● TASK DIRECTIONS
Return each line of the records below that contains the word "Cluster".

Change listing data
━━━━━━━━━━━━━━━━
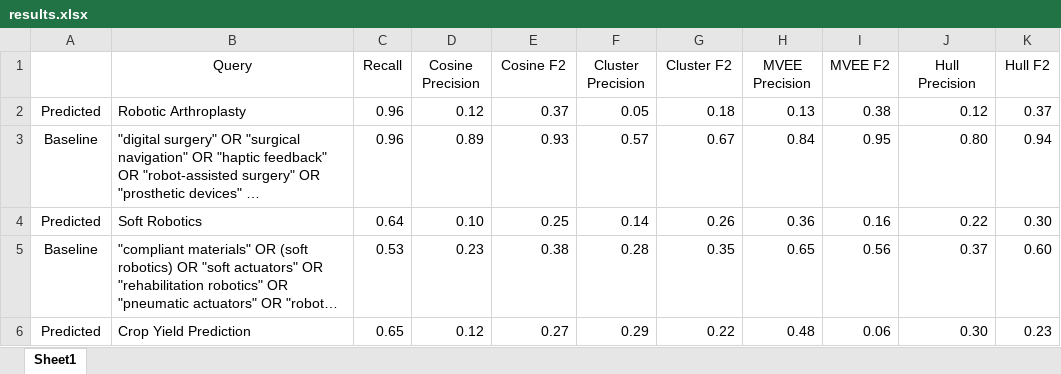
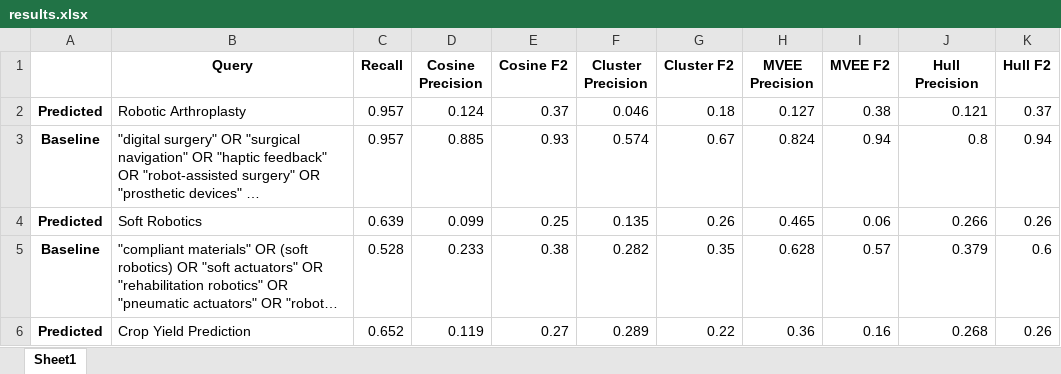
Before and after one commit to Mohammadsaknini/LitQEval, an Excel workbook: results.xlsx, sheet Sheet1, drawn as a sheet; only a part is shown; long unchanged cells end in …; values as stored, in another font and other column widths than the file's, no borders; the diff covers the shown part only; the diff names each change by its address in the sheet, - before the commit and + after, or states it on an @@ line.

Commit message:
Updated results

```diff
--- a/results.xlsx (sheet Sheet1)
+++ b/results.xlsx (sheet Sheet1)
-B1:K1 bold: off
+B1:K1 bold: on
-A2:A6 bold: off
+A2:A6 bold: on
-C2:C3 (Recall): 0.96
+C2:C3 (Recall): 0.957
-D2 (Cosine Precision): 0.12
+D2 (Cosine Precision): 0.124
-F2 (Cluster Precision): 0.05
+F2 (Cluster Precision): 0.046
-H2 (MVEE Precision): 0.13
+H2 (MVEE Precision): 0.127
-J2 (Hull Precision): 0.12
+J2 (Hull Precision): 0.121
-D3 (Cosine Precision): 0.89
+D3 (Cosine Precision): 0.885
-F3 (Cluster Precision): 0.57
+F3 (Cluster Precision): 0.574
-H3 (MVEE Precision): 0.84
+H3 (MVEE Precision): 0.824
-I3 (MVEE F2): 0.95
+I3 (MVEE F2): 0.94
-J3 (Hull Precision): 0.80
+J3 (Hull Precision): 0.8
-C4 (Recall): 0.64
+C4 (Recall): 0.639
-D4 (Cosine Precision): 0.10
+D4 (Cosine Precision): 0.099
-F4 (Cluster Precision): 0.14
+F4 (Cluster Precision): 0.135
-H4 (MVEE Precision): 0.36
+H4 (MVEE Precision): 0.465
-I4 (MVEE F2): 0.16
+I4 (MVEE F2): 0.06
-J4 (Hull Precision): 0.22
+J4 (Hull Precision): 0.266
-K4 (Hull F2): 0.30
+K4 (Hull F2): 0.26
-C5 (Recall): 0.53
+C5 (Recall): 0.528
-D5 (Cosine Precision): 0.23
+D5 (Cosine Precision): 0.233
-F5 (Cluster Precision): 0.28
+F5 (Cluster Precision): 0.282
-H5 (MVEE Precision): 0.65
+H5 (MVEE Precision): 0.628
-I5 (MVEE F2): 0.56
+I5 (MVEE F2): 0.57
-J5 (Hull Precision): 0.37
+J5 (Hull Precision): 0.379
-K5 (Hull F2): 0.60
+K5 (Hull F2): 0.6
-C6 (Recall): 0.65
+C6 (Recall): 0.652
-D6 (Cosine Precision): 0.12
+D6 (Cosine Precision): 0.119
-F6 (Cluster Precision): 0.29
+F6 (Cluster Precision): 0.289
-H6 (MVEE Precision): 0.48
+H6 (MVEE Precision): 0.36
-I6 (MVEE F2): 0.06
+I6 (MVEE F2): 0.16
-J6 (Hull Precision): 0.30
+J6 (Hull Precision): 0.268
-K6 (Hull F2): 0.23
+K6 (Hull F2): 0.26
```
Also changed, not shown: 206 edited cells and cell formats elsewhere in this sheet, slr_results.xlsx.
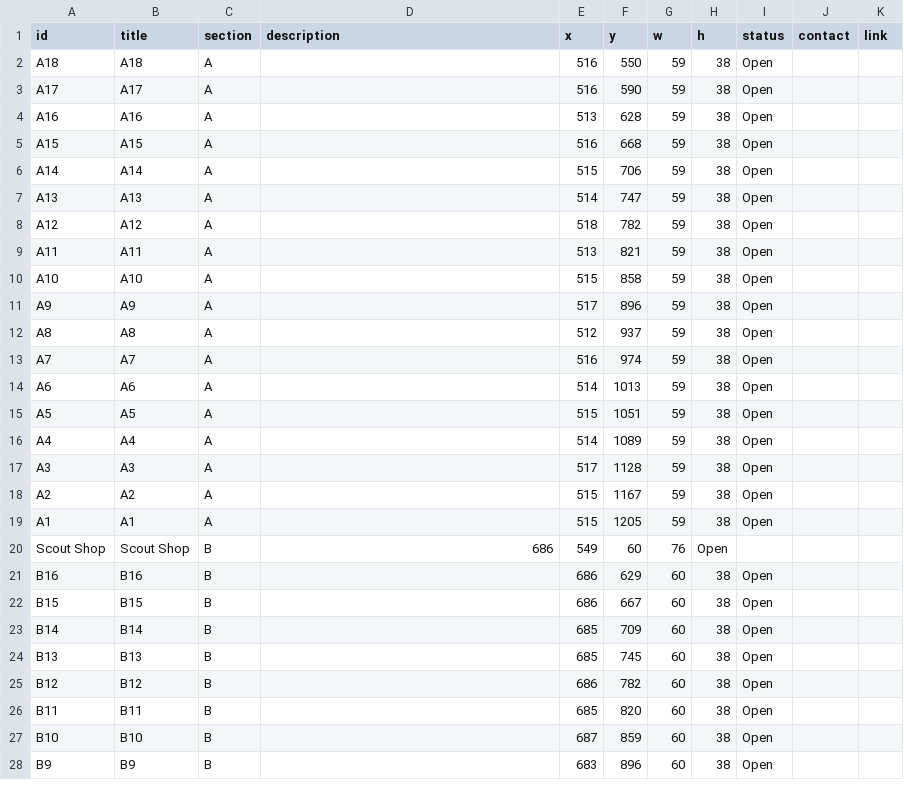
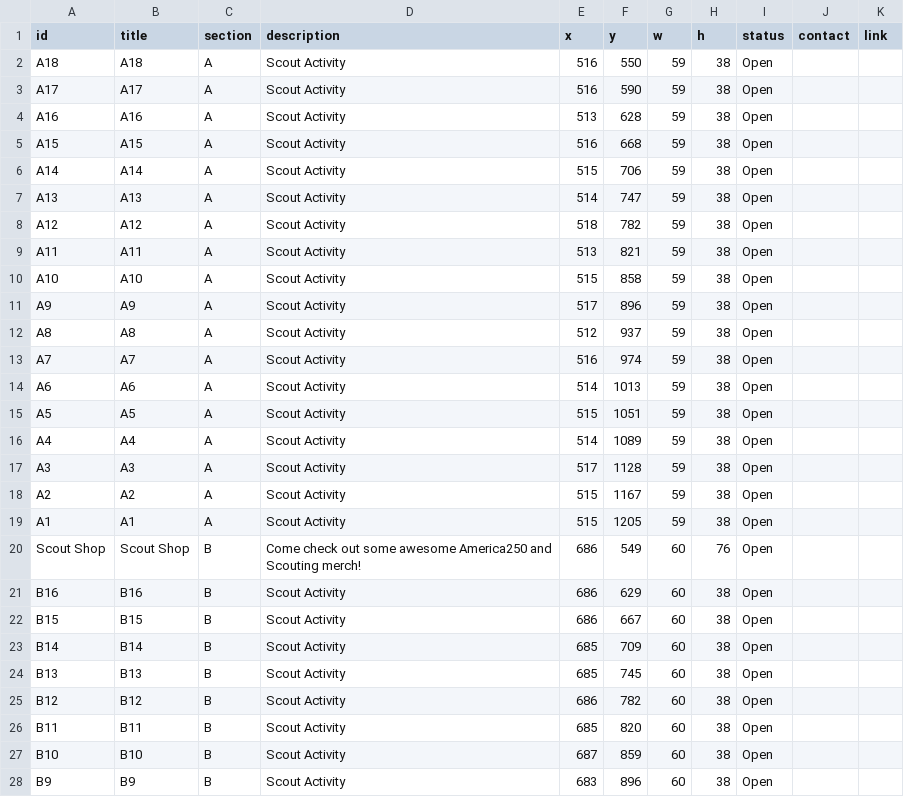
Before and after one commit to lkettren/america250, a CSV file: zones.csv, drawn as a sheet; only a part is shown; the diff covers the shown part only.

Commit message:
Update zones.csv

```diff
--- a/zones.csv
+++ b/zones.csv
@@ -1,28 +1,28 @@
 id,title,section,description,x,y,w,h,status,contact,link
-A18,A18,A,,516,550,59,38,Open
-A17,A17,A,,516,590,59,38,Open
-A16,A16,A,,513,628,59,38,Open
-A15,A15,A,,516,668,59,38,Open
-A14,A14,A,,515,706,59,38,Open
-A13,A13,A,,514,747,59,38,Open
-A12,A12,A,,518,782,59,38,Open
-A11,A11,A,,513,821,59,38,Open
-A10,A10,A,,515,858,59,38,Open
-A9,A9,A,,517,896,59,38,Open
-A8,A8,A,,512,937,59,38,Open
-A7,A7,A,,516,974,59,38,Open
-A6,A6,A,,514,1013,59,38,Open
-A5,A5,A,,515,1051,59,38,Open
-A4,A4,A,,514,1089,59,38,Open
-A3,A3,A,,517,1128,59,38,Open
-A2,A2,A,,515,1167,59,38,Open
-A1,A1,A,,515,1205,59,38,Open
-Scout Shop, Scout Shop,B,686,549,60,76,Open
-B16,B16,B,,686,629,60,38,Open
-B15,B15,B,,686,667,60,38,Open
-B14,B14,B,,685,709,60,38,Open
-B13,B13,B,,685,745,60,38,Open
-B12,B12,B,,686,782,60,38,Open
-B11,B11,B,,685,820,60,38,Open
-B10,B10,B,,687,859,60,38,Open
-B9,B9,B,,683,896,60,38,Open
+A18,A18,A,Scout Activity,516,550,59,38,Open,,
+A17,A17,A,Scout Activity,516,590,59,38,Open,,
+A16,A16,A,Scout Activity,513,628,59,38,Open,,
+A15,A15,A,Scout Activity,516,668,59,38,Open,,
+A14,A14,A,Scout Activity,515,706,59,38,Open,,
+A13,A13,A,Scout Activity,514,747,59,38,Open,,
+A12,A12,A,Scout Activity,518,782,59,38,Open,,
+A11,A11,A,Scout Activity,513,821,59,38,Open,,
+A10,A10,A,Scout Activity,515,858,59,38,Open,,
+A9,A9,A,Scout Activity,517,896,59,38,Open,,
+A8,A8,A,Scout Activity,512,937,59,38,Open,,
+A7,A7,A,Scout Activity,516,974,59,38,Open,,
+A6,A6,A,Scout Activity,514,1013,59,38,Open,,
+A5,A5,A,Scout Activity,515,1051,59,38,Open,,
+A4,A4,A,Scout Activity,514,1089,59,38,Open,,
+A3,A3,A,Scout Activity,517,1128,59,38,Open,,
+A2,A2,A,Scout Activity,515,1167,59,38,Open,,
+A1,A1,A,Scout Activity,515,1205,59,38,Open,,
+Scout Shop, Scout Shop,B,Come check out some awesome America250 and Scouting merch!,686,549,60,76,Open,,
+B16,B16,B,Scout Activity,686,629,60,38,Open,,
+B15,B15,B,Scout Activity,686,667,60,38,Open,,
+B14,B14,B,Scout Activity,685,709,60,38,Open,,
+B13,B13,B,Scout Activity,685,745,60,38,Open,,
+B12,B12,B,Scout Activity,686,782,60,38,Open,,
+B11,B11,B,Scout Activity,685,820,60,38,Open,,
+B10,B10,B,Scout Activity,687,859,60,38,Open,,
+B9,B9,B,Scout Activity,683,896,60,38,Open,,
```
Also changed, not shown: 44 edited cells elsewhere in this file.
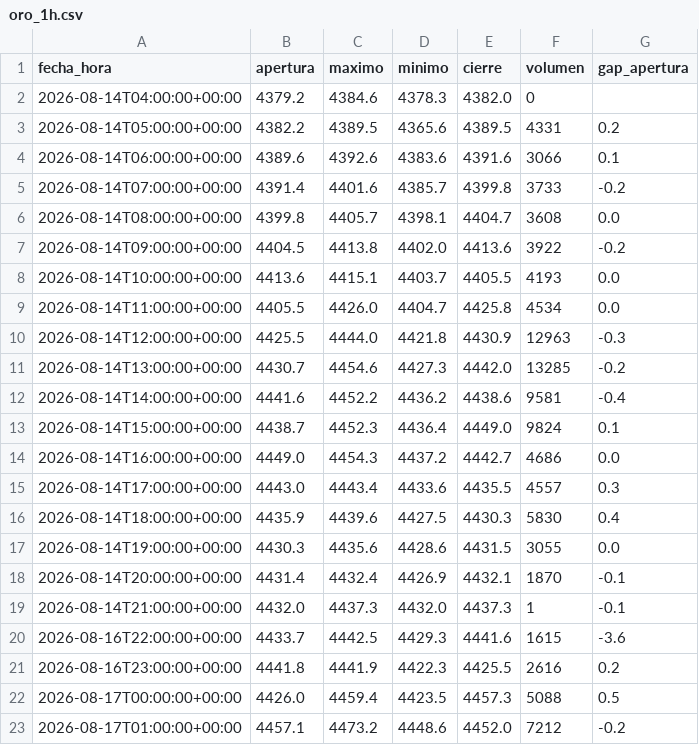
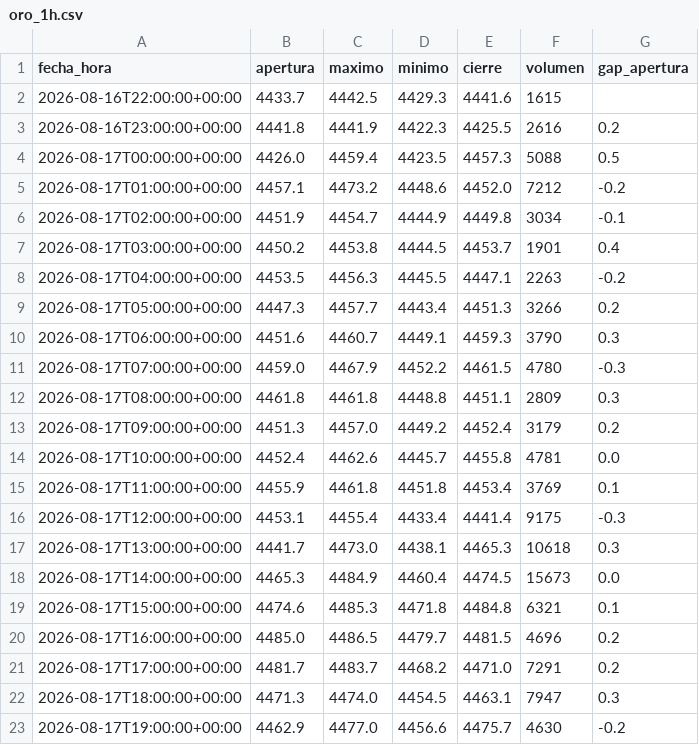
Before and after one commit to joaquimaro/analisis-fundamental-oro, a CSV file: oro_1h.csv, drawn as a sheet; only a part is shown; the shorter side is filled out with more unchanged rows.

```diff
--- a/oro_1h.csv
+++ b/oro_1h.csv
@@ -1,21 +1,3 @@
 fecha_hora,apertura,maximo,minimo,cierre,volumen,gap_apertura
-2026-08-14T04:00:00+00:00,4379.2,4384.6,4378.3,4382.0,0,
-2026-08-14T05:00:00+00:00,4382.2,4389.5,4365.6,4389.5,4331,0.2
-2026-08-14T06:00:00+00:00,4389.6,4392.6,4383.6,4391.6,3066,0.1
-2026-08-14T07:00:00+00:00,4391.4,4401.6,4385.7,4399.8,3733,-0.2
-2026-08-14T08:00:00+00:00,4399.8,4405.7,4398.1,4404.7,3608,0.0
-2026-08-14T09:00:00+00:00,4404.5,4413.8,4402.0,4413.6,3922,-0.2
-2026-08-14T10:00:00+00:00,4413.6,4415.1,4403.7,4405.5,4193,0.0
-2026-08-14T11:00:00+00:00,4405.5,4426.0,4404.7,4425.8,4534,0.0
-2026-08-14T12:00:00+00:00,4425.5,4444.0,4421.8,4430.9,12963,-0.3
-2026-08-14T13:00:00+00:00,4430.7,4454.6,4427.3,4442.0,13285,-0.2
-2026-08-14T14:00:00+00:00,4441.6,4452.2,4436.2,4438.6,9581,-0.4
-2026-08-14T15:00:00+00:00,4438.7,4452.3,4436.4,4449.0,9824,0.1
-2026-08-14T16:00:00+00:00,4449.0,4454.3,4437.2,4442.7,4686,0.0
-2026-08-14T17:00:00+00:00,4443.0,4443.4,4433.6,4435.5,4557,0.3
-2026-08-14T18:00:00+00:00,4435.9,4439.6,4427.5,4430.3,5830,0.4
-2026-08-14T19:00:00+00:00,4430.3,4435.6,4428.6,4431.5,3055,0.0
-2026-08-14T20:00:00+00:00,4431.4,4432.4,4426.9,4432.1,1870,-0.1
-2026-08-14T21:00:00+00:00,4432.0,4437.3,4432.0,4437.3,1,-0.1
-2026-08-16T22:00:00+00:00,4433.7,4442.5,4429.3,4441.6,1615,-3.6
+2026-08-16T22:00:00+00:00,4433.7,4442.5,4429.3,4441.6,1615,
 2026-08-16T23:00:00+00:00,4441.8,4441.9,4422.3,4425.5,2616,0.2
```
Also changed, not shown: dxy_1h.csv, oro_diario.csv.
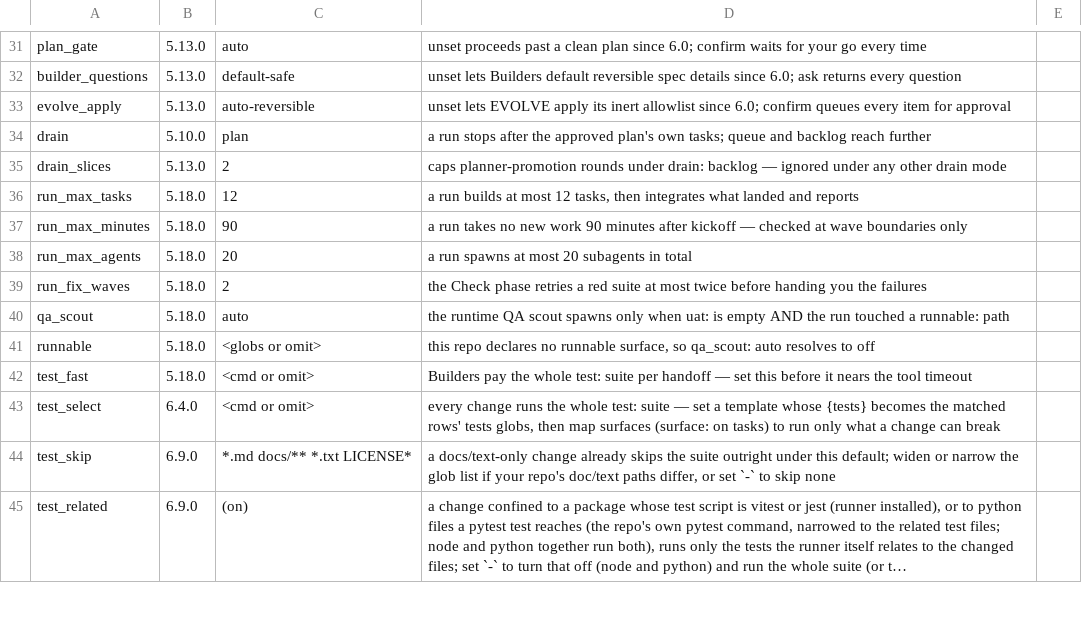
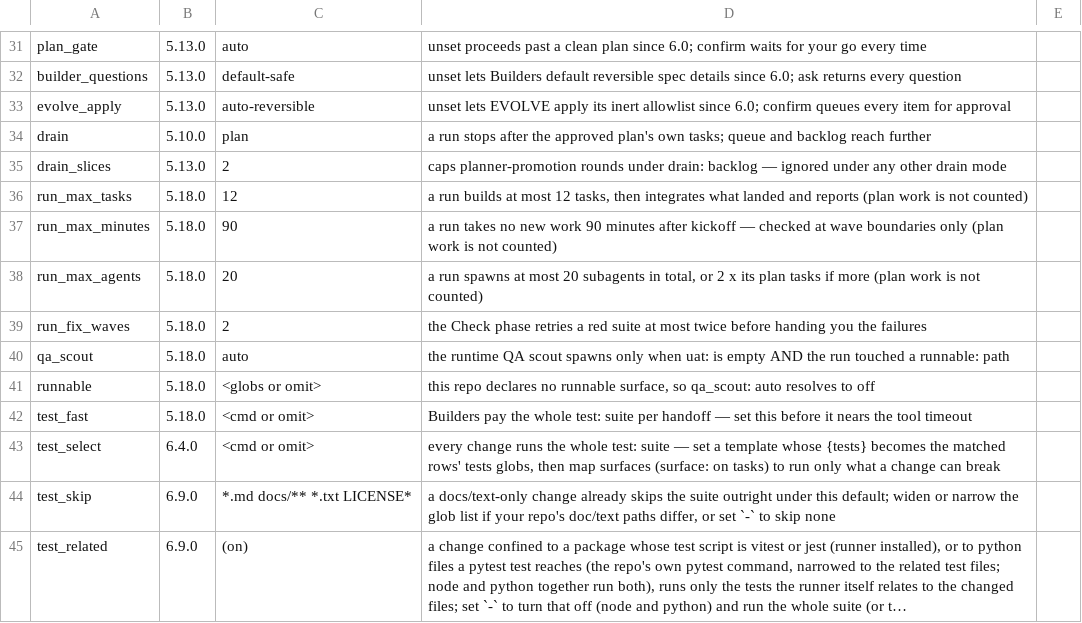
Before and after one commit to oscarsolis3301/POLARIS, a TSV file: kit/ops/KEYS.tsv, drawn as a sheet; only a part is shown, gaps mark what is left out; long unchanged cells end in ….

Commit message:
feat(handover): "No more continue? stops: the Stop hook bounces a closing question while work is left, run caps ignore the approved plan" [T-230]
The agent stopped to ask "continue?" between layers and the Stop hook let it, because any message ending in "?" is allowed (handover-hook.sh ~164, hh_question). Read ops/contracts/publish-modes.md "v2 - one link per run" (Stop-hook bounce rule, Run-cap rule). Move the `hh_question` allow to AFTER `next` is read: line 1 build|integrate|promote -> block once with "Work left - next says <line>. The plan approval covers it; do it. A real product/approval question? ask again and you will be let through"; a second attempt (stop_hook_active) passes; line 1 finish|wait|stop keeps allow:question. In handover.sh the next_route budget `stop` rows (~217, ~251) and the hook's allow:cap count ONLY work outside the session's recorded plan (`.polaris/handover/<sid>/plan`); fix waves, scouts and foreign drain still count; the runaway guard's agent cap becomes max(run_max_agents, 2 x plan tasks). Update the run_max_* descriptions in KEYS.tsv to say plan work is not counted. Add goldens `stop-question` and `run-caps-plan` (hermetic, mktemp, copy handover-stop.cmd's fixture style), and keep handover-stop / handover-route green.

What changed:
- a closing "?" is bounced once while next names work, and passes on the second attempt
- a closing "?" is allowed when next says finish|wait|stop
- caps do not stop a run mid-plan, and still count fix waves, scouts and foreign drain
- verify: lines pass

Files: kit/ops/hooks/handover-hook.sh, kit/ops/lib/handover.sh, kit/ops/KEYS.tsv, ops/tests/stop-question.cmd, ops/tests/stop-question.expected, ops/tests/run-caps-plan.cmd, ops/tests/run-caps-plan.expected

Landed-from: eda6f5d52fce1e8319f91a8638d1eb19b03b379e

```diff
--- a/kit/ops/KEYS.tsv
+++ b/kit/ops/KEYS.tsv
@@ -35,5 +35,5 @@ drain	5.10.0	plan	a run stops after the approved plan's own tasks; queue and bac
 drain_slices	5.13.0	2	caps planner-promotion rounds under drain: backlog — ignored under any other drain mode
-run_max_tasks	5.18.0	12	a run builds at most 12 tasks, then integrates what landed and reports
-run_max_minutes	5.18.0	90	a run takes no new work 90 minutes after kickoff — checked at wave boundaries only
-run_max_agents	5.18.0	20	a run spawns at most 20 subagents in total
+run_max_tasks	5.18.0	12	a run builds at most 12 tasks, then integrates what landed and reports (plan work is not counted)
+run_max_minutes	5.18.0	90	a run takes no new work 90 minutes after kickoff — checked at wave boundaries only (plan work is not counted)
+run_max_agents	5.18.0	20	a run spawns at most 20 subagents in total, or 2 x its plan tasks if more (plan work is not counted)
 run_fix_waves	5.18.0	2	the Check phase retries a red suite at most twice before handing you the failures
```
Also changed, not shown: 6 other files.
━━━━━━━━━━━━━━━━
● RESPONSE
-F2 (Cluster Precision): 0.05
+F2 (Cluster Precision): 0.046
-F3 (Cluster Precision): 0.57
+F3 (Cluster Precision): 0.574
-F4 (Cluster Precision): 0.14
+F4 (Cluster Precision): 0.135
-F5 (Cluster Precision): 0.28
+F5 (Cluster Precision): 0.282
-F6 (Cluster Precision): 0.29
+F6 (Cluster Precision): 0.289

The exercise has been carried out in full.